<<<<

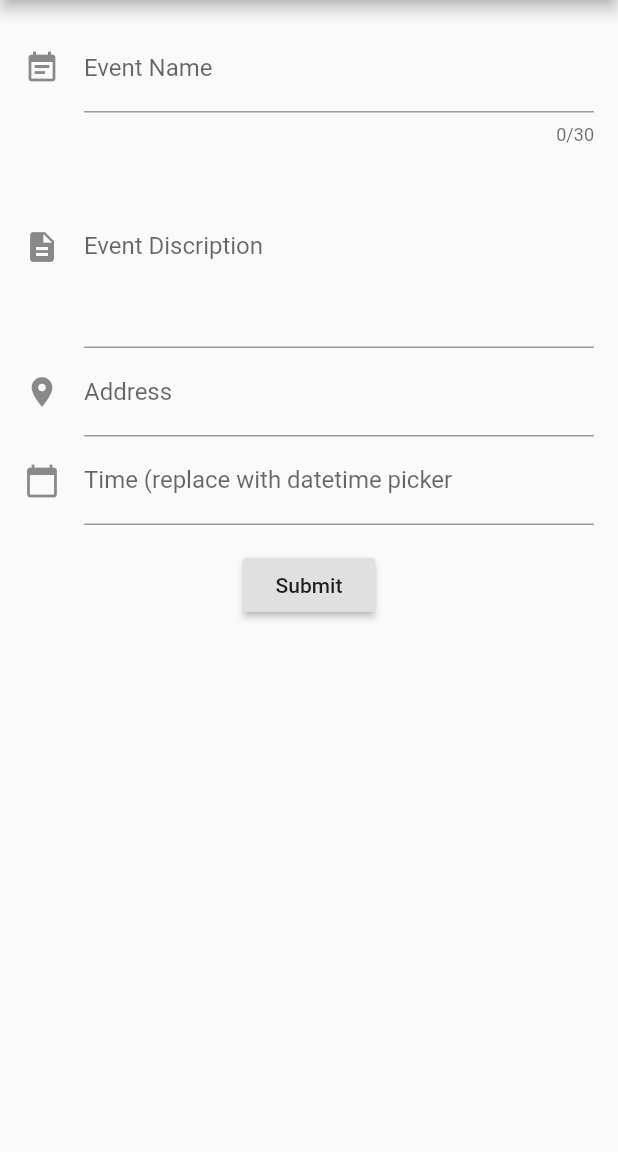
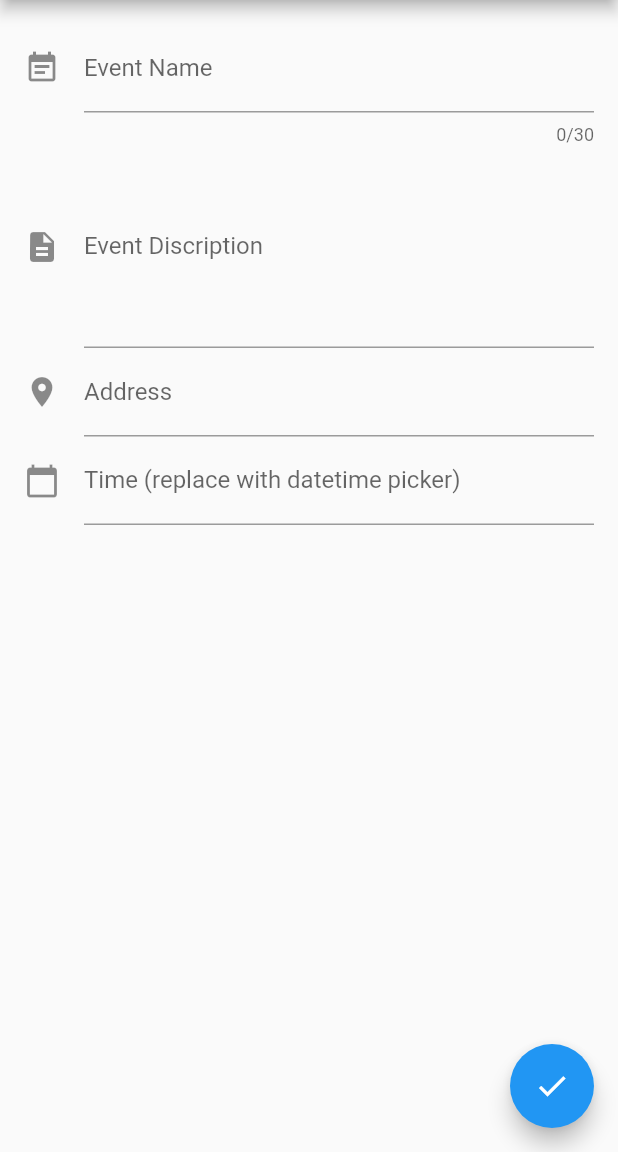
Before and after one commit to asundheim/Doorman, a Flutter app: the CreateNewEvent screen opened directly, on a phone screen of 412 x 824 dp, the part 84-1236 px from its top. Run offline on Flutter 3.47's test engine with Material 2 defaults, Android fonts, the phone set to English and light mode, and no system bars; our stand-ins replace google_sign_in, qr_flutter; missing offline and left inert: qrcode_reader; network calls fail.

Commit message:
added to events pages

```diff
--- a/lib/pages/events.dart
+++ b/lib/pages/events.dart
@@ -22,6 +22,7 @@ class _EventsState extends State<Events> {
     return Scaffold(
       floatingActionButton: FloatingActionButton(
         tooltip: "Create new Event",
+          child: Icon(Icons.add),
           onPressed: () => Navigator.push(context, MaterialPageRoute(builder: (BuildContext context) => CreateNewEvent()))),
         body: Material(
           child: Column(
@@ -94,6 +95,14 @@ class _CreateNewEventState extends State<CreateNewEvent> {
       appBar: AppBar(
         title: Text('Create new event'),
       ),
+      floatingActionButton: FloatingActionButton(
+          onPressed: () {
+            _createEvent(eventName, eventDescription, eventAddress, eventDateTime);
+            Navigator.pop(context);
+          },
+        tooltip: "Submit",
+        child: Icon(Icons.check),
+      ),
       body: Material(
       child: Padding(
         padding: const EdgeInsets.all(16.0),
@@ -145,7 +154,7 @@ class _CreateNewEventState extends State<CreateNewEvent> {
                 keyboardType: TextInputType.datetime,
                 decoration: const InputDecoration(
                   icon: Icon(Icons.calendar_today),
-                  labelText: 'Time (replace with datetime picker',
+                  labelText: 'Time (replace with datetime picker)',
                   hintText: '12/1/1 5:00pm',
                 ),
                 maxLines: 1,
@@ -153,15 +162,6 @@ class _CreateNewEventState extends State<CreateNewEvent> {
                   eventDateTime = value;
                 },
               ),
-                Padding(
-                  padding: EdgeInsets.only(top:16.0),
-                ),
-                // TODO maybe change to a save button on top right
-                RaisedButton(
-                  child: Text('Submit'),
-                  onPressed: () => _createEvent(eventName, eventDescription, eventAddress, eventDateTime),
-                ),
-
             ],
           ),
         ),
--- a/lib/pages/home.dart
+++ b/lib/pages/home.dart
@@ -4,6 +4,7 @@ import './qrgenerator.dart';
 import './auth.dart';
 import './events.dart';
 import './settings.dart';
+import './code.dart';
 
 class Home extends StatefulWidget {
   Home({Key key}) : super(key:key);
@@ -17,7 +18,7 @@ class _HomeState extends State<Home> {
   final _widgetOptions = [
     Events(),
     Scanner(),
-    Auth()
+    MyCodes(),
   ];
 
   @override
```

>>>>

YOUR GOAL
Every line of the material that holds "labelText" should be copied out as the answer.

SOLUTION TO THE EXERCISE
-                  labelText: 'Time (replace with datetime picker',
+                  labelText: 'Time (replace with datetime picker)',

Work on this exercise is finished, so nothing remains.